TASK PROMPT>
Filter the entries, keeping every line with the string "prototype".
MATERIAL PROVIDED Block Start
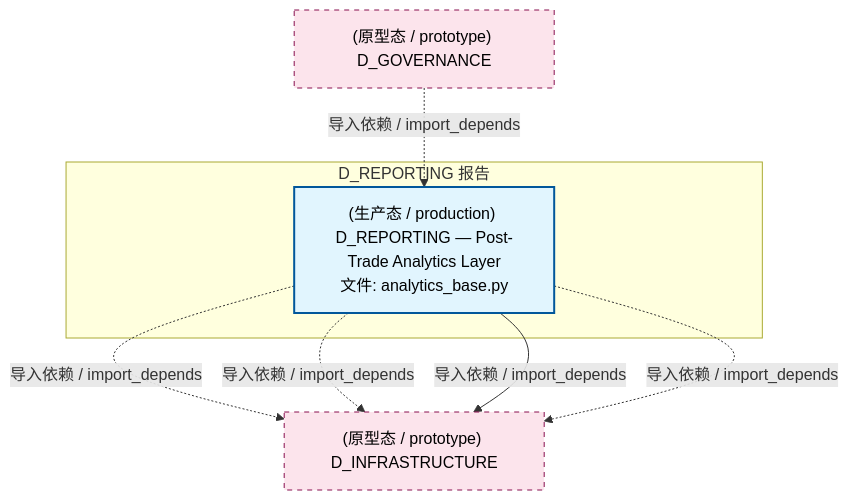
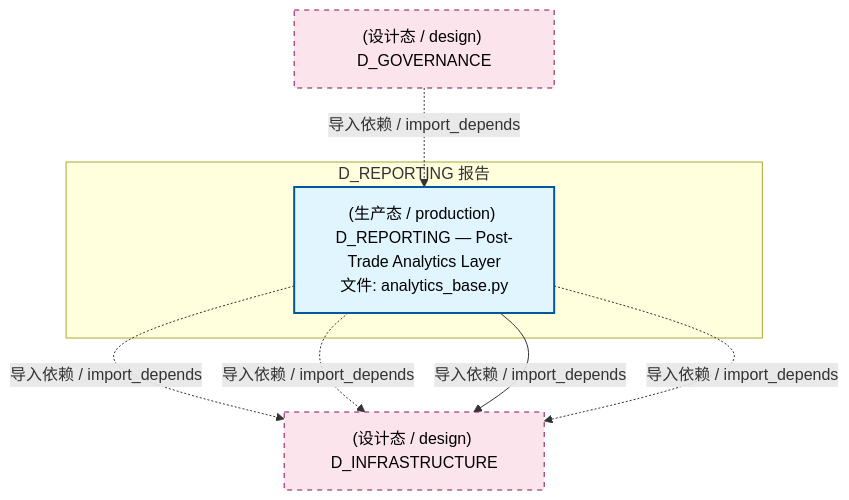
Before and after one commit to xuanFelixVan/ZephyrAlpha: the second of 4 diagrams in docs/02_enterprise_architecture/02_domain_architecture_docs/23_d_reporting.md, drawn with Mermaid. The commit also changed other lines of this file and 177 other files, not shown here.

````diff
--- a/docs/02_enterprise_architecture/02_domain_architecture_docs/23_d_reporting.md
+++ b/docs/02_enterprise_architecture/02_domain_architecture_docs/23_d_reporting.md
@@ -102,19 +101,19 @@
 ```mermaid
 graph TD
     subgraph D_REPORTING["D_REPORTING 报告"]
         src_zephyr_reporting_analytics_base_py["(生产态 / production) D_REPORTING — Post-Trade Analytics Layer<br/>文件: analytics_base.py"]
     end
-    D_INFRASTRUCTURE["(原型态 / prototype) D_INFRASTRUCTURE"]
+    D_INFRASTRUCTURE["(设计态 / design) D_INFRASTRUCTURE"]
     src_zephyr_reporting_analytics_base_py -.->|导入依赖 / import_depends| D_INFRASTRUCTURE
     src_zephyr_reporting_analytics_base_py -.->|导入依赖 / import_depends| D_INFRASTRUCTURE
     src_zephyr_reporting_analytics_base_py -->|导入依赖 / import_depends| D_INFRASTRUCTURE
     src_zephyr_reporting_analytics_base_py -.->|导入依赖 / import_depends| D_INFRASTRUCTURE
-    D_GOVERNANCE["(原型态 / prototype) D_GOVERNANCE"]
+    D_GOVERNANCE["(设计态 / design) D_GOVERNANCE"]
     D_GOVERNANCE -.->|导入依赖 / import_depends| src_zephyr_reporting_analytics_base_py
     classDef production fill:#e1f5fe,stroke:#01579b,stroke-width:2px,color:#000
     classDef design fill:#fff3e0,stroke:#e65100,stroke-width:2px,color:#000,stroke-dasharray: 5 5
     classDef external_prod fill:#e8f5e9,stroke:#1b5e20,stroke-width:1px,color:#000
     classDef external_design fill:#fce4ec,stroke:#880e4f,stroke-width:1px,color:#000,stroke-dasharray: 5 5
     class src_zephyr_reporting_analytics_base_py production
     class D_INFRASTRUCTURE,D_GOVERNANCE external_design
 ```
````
MATERIAL PROVIDED Block End
RESULT OF THIS TASK>
-    D_INFRASTRUCTURE["(原型态 / prototype) D_INFRASTRUCTURE"]
-    D_GOVERNANCE["(原型态 / prototype) D_GOVERNANCE"]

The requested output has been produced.